Big Mets winner: Max Scherzer, +20.4% WPA
Big Mets loser: Brandon Nimmo, -7.9% WPA
Mets pitchers: +20.5% WPA
Mets hitters: +29.5% WPA
Teh aw3s0mest play: Francisco Lindor’s three-run homer in the third, +15.9% WPA
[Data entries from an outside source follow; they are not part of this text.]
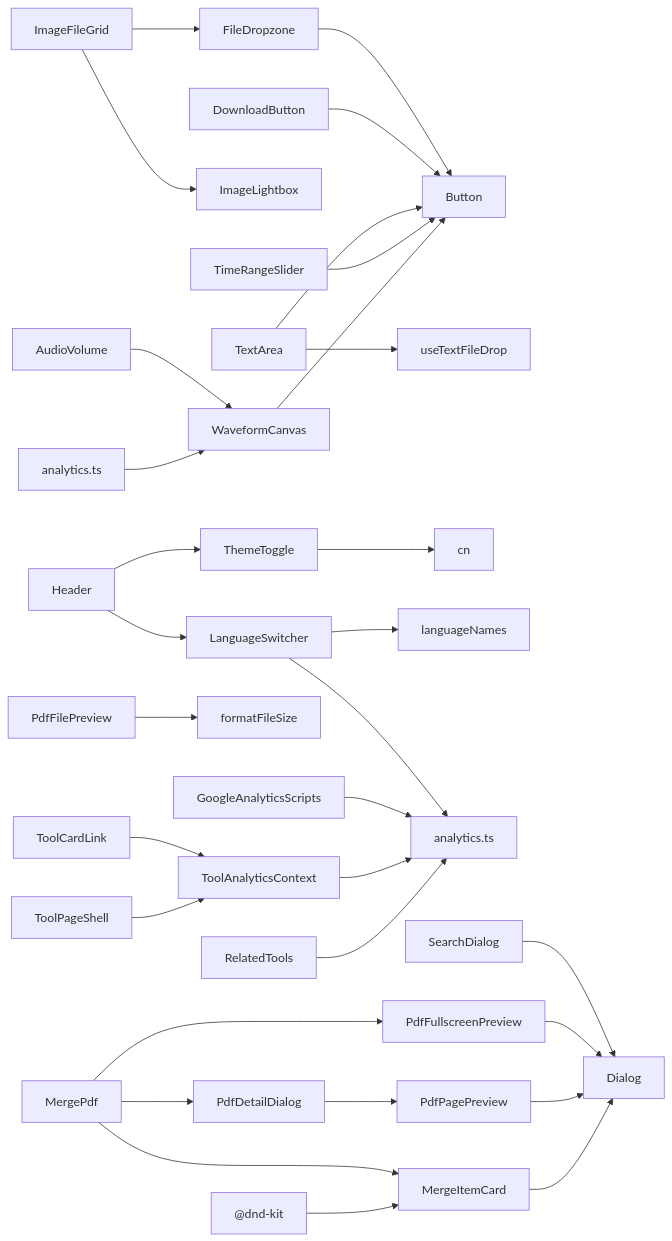
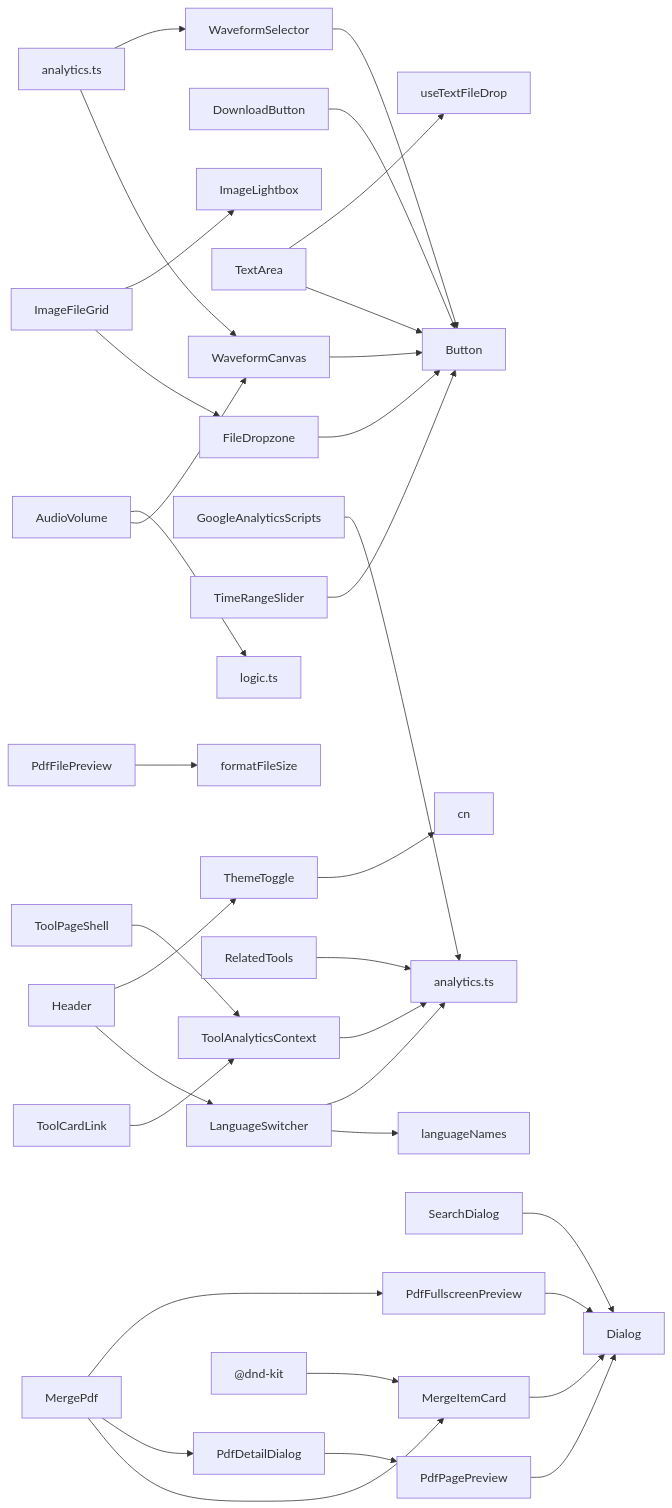
The seventh of 7 diagrams in .qoder/repowiki/zh/content/UI组件系统/共享组件/共享组件.md (sgyy/privadeck), drawn with Mermaid before and after one commit. The commit also changed other lines of this file and 4 other files, not shown here.

````diff
--- a/.qoder/repowiki/zh/content/UI组件系统/共享组件/共享组件.md
+++ b/.qoder/repowiki/zh/content/UI组件系统/共享组件/共享组件.md
@@ -1419,33 +1491,36 @@
 ```mermaid
 graph LR
 FDZ["FileDropzone"] --> BTN["Button"]
 DLB["DownloadButton"] --> BTN
 IFG["ImageFileGrid"] --> FDZ
 IFG --> ILB["ImageLightbox"]
 TA["TextArea"] --> BTN
 TA --> UTEXT["useTextFileDrop"]
 TT["ThemeToggle"] --> CN["cn"]
 LS["LanguageSwitcher"] --> LANGNAMES["languageNames"]
 LS --> ANALYTICS["analytics.ts"]
 SD["SearchDialog"] --> DLG["Dialog"]
 HDR["Header"] --> LS
 HDR --> TT
 GAS["GoogleAnalyticsScripts"] --> ANALYTICS
 TRS["TimeRangeSlider"] --> BTN
 PFP["PdfFullscreenPreview"] --> DLG
 PFPV["PdfFilePreview"] --> FS["formatFileSize"]
 PPP["PdfPagePreview"] --> DLG
 MIC["MergeItemCard"] --> DLG
 PDD["PdfDetailDialog"] --> PPP
 MPDF["MergePdf"] --> MIC
 MPDF --> PDD
 MPDF --> PFP
 TAC["ToolAnalyticsContext"] --> ANALYTICS
 TCL["ToolCardLink"] --> TAC
 TPS["ToolPageShell"] --> TAC
 RT["RelatedTools"] --> ANALYTICS
 WFC["WaveformCanvas"] --> BTN
+WFS["WaveformSelector"] --> BTN
 AV["AudioVolume"] --> WFC
+AV --> LOGIC["logic.ts"]
 AN["analytics.ts"] --> WFC
+AN --> WFS
 DK["@dnd-kit"] --> MIC
 ```
````
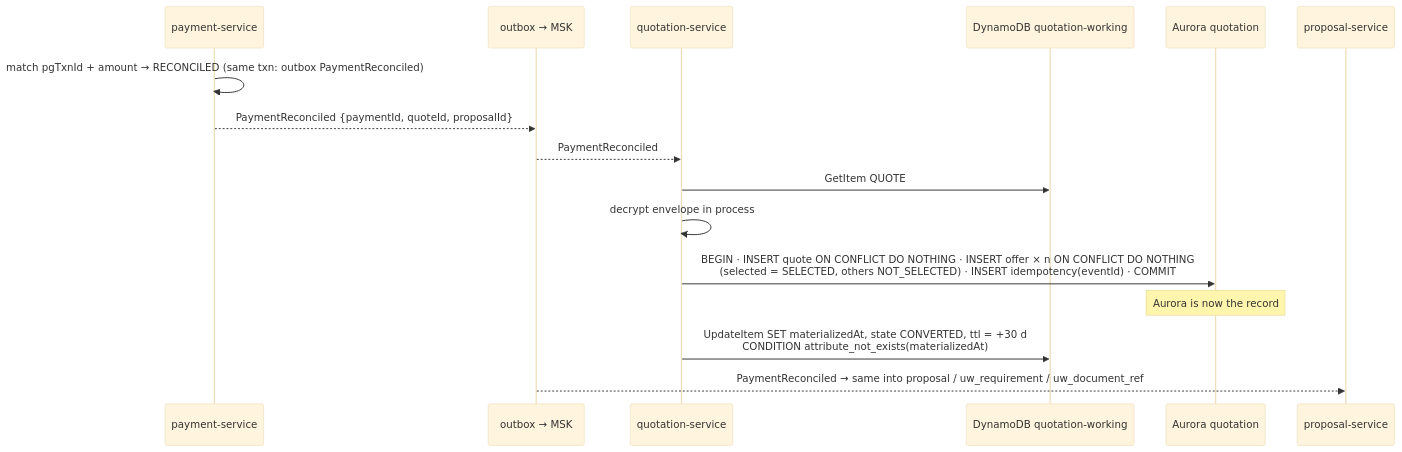
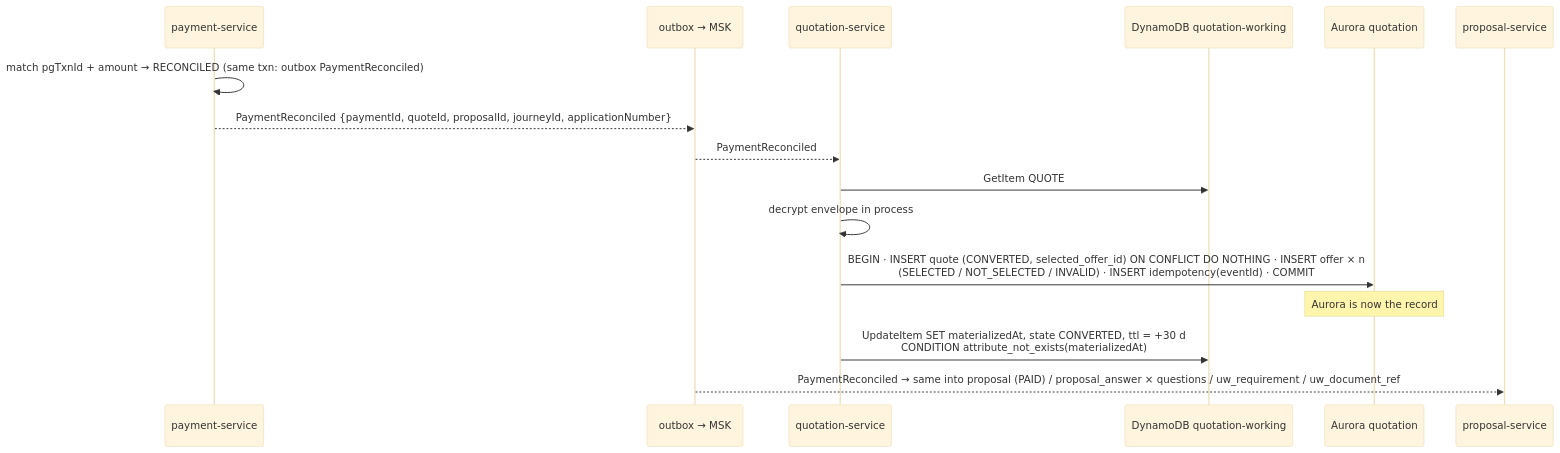
Before and after one commit to Mahesh38/bank-insurance-platform: the second of 2 diagrams in docs/platform/api-reference/data/payload-storage-and-transactions.md, drawn with Mermaid (base theme). The commit also changed other lines of this file and 348 other files, not shown here.

````diff
--- a/docs/platform/api-reference/data/payload-storage-and-transactions.md
+++ b/docs/platform/api-reference/data/payload-storage-and-transactions.md
@@ -148,18 +161,18 @@
 ```mermaid
 sequenceDiagram
     participant PAY as payment-service
     participant BUS as outbox → MSK
     participant QS as quotation-service
     participant DDB as DynamoDB quotation-working
     participant PG as Aurora quotation
     participant PS as proposal-service
     PAY->>PAY: match pgTxnId + amount → RECONCILED (same txn: outbox PaymentReconciled)
-    PAY-->>BUS: PaymentReconciled {paymentId, quoteId, proposalId}
+    PAY-->>BUS: PaymentReconciled {paymentId, quoteId, proposalId, journeyId, applicationNumber}
     BUS-->>QS: PaymentReconciled
     QS->>DDB: GetItem QUOTE#id/META (strongly consistent)
     QS->>QS: decrypt envelope in process
-    QS->>PG: BEGIN · INSERT quote ON CONFLICT DO NOTHING · INSERT offer × n ON CONFLICT DO NOTHING<br/>(selected = SELECTED, others NOT_SELECTED) · INSERT idempotency(eventId) · COMMIT
+    QS->>PG: BEGIN · INSERT quote (CONVERTED, selected_offer_id) ON CONFLICT DO NOTHING · INSERT offer × n<br/>(SELECTED / NOT_SELECTED / INVALID) · INSERT idempotency(eventId) · COMMIT
     Note over PG: Aurora is now the record
     QS->>DDB: UpdateItem SET materializedAt, state CONVERTED, ttl = +30 d<br/>CONDITION attribute_not_exists(materializedAt)
-    BUS-->>PS: PaymentReconciled → same into proposal / uw_requirement / uw_document_ref
+    BUS-->>PS: PaymentReconciled → same into proposal (PAID) / proposal_answer × questions / uw_requirement / uw_document_ref
 ```
````
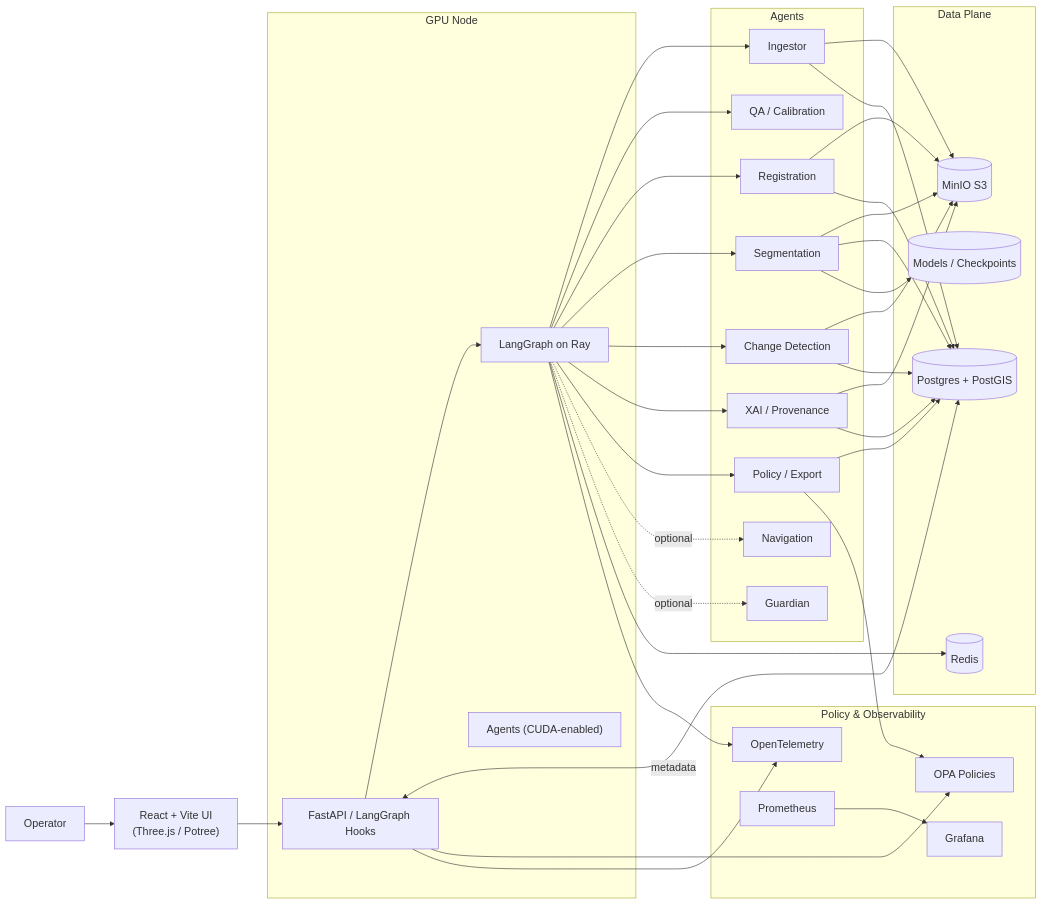
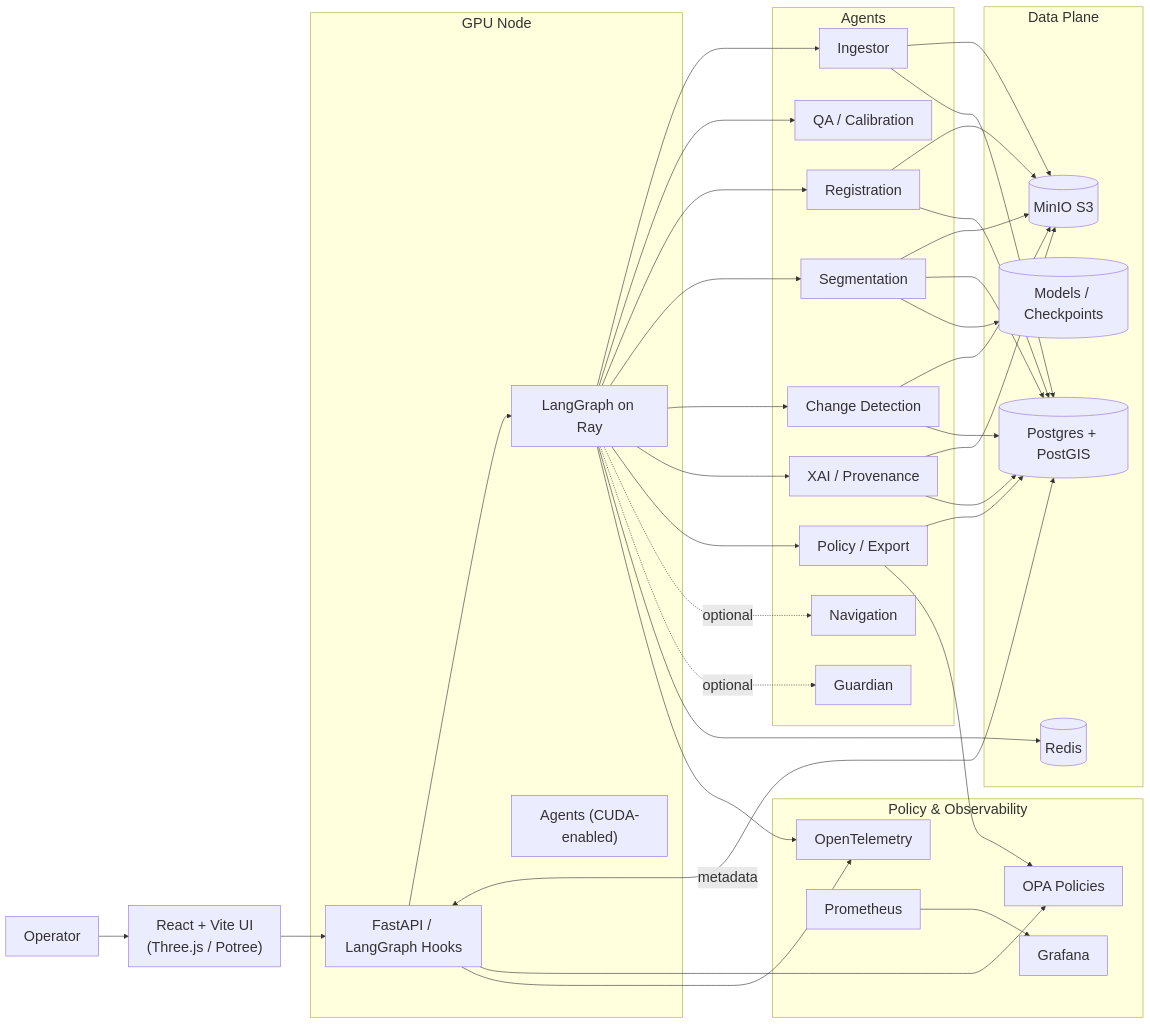
Before and after one commit to aurelius-in/RoboRouter: the second of 2 diagrams in README.md, drawn with Mermaid. The commit also changed other lines of this file, not shown here.

Commit message:
Increase Mermaid diagram font size to 24px for readability.

````diff
--- a/README.md
+++ b/README.md
@@ -159,70 +159,70 @@
 ```mermaid
-%%{init: {"themeVariables": {"fontSize": "18px", "fontFamily": "Inter, Arial, sans-serif"}} }%%
+%%{init: {"themeVariables": {"fontSize": "24px", "fontFamily": "Inter, Arial, sans-serif"}} }%%
 graph LR
   User["Operator"] --> UI["React + Vite UI\n(Three.js / Potree)"]
   UI --> API["FastAPI / LangGraph Hooks"]
   API --> Orchestrator["LangGraph on Ray"]
 
   subgraph Agents
     ING["Ingestor"]
     QA["QA / Calibration"]
     REG["Registration"]
     SEG["Segmentation"]
     CHG["Change Detection"]
     XAI["XAI / Provenance"]
     EXP["Policy / Export"]
     NAV["Navigation"]
     GRD["Guardian"]
   end
 
   Orchestrator --> ING
   Orchestrator --> QA
   Orchestrator --> REG
   Orchestrator --> SEG
   Orchestrator --> CHG
   Orchestrator --> XAI
   Orchestrator --> EXP
   Orchestrator -. optional .-> NAV
   Orchestrator -. optional .-> GRD
 
   subgraph Data Plane
     MINIO[("MinIO S3")]
     PG[("Postgres + PostGIS")]
     REDIS[("Redis")]
     MODELS[("Models / Checkpoints")]
   end
 
   ING --> MINIO
   REG --> MINIO
   SEG --> MINIO
   CHG --> MINIO
   XAI --> MINIO
   API <-->|metadata| PG
   ING --> PG
   REG --> PG
   SEG --> PG
   CHG --> PG
   XAI --> PG
   EXP --> PG
   SEG --> MODELS
   Orchestrator --> REDIS
 
   subgraph Policy & Observability
     OPA["OPA Policies"]
     OTel["OpenTelemetry"]
     Prom["Prometheus"]
     GRAF["Grafana"]
   end
 
   API --> OPA
   EXP --> OPA
   API --> OTel
   Orchestrator --> OTel
   Prom --> GRAF
 
   subgraph GPU Node
     API
     Orchestrator
     AgentsGroup["Agents (CUDA-enabled)"]
   end
 ```
````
Teh sux0rest play: Jeremy Peña’s single in the bottom of the third, -2.5% WPA